Pyrography: The Art of Wood BurningWhen I was about fifteen, my mom had taken my sister and I to the craft store. She said she would get us both something to do, and since I had already tried latch hook, needle point, knitting, crochet, and basically everything else and failed, I was looking for something new and different. I wandered up and down all the isles, and found this kit that had two pieces of wood and what looked like a soldering tool. It was a wood burning kit! This looked like something I could do! I told my mom that it was what I wanted, and she chuckled a little, but said she would get it for me. Little did she know that it would become a wonderful hobby for me, and get me to branch out into other aspects of wood working.
Some people call it Pyrography, while others call it wood burning. It’s the same thing, really. It is just taking a soldering tool with different shaped tips on it to make designs in wood pieces. I have five different tools and about fifty different tips that I use for various patterns and projects. Some of the tips are good for sharp lines or thick lines, while some are better to create shadow effects. I use any kind of wood, really. I have burned on anything from oak to walnut to cedar to basswood (which happens to be my favorite). Some of the wood I have used came from stores, while some I have used has come from places I have visited, or from wood scrap piles. Wood can be found anywhere and made into art, if you have the imagination for it.

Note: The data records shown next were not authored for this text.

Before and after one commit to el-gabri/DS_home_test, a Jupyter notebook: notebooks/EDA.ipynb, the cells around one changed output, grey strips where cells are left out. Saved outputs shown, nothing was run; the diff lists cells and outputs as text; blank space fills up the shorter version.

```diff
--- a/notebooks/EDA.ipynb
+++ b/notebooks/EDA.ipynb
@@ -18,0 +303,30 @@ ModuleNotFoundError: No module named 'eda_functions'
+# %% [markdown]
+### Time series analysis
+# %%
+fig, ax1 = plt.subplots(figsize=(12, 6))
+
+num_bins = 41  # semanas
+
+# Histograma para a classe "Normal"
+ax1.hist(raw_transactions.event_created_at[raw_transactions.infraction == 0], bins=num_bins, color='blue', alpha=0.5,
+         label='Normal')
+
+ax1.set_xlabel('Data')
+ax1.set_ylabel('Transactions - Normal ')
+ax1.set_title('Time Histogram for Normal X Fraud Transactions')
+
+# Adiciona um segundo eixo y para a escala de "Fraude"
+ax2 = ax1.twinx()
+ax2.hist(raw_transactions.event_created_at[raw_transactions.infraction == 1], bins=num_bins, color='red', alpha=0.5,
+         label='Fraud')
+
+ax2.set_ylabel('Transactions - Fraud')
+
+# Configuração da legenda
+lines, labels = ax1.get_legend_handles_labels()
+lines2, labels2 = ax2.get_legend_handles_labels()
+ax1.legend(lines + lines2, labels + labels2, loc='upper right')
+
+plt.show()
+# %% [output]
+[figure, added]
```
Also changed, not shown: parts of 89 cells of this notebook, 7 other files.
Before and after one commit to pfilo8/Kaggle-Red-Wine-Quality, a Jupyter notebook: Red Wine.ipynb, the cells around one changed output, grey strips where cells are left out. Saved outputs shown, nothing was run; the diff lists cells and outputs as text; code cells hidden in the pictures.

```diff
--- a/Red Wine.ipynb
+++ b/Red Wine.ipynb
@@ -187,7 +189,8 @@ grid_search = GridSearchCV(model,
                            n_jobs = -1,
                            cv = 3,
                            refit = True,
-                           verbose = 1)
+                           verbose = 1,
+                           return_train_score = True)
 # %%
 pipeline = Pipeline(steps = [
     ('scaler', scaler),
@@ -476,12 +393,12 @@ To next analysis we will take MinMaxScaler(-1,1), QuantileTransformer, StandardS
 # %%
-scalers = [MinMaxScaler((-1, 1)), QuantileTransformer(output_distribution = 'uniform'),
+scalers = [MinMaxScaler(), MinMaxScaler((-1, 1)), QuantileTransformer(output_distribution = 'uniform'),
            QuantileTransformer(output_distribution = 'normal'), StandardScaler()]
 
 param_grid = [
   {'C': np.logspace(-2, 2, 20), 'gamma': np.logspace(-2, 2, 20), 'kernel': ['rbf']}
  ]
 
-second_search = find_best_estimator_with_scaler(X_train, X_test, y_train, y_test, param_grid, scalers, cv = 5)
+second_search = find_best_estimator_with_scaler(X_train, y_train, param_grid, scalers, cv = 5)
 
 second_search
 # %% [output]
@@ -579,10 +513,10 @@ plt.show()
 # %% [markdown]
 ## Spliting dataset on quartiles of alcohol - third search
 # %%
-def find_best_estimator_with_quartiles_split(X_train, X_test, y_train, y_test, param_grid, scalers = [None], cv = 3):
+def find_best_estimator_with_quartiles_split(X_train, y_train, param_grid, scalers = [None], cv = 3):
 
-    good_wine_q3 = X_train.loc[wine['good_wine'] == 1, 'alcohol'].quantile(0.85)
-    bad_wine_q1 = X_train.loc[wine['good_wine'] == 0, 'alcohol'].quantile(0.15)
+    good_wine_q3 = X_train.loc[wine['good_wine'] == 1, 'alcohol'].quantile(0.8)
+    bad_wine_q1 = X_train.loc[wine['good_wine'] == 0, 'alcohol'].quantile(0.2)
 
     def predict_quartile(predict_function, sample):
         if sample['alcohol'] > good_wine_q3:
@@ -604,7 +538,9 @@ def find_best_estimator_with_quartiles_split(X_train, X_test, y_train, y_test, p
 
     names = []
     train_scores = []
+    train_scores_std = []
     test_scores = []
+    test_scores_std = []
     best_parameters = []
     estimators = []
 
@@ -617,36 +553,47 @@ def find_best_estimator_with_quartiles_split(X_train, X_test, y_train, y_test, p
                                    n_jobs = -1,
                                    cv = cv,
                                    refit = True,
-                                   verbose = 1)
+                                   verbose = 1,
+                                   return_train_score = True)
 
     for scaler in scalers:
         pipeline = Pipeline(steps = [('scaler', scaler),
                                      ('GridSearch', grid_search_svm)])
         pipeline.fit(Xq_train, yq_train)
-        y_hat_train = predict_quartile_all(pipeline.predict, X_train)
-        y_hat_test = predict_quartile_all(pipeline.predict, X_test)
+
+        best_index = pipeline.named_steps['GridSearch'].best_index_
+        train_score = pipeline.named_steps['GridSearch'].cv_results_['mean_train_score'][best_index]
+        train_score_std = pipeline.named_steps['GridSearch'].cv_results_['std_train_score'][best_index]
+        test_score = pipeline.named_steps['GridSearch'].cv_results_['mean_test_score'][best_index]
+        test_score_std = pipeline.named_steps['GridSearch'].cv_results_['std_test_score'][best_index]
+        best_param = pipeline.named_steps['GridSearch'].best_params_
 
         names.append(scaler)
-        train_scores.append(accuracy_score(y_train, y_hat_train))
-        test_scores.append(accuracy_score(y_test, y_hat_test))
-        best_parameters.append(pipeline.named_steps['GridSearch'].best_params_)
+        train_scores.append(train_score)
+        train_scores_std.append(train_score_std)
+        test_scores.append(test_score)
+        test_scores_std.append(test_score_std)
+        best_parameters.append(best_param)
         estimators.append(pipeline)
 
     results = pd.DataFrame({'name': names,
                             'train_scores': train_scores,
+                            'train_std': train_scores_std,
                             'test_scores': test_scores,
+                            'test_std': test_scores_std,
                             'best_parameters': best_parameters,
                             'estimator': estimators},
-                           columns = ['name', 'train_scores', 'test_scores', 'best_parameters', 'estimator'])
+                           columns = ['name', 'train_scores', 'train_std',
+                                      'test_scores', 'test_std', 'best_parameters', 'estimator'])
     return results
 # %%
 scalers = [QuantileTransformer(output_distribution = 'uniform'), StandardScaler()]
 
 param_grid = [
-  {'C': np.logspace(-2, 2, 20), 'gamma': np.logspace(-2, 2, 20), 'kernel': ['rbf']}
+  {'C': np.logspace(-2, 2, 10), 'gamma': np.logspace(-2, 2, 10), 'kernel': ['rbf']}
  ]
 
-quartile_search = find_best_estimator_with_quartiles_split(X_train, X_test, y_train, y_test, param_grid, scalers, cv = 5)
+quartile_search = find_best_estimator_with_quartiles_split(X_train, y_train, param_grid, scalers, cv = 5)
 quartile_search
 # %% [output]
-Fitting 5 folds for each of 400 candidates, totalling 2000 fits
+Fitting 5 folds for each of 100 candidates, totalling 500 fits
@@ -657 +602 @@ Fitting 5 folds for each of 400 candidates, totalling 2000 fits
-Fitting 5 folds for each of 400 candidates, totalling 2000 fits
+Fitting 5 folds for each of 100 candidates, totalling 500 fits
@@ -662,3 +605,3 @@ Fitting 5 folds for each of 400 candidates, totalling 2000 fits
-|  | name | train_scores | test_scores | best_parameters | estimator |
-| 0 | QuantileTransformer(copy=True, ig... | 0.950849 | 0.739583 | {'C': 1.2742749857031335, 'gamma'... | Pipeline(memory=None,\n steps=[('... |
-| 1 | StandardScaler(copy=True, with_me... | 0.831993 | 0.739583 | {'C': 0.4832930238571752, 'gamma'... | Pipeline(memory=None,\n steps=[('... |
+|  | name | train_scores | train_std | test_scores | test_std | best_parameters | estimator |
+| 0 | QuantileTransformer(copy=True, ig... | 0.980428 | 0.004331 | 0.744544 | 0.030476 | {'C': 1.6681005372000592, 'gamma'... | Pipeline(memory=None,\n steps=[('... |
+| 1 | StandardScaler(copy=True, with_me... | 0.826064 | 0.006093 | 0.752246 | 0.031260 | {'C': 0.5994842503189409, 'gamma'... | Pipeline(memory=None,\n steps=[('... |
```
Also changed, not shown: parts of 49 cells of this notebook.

To prepare for a wood burn project, the wood needs to be sanded down so that it is smooth to the touch. When that is done, the pattern can be drawn right on the wood, or can be transferred on to the wood. I do both, it just depends on what project I am working on at the time. Some of my designs are done free hand. Others are taken from patters or photos. For those, I print out the picture, and use transfer paper taped on to the wood, and then tape the print out on to the transfer paper. From there, it’s just a matter of tracing the pattern out and getting it on to the wood. It is a fairly simple process.
After the pattern is on the wood, you are ready to burn. Warming up the tool only takes a matter of minutes. Pick out the tip you would like to use first, and put it in the tool. Then plug the tool in to get it hot, and once it is ready, the burning can start. I usually start from the top of the pattern and work my way down, or start with the less detailed pieces of the work. The end is where you can put on a smaller tip and do the detail work. I never had any training in how to do pyrography, so this is what I have found is the best way for me to do it. It really is up to each person, though.
|Completed coffee table|
Wood burnings make great, unique, personal gifts. I sell my work and would be willing and able to work with anyone to get a design going if there is an interest.
Here is the public link to my facebook Random Crap…I Mean Crafts page if you’d like to check out some of my art. Please enjoy. If you’d like to contact me, my email is: firstname.lastname@example.org
Cool, right? If you're interested in buying anything you see from Jen's album, or requesting a custom piece as a gift or for yourself, please email her with the details!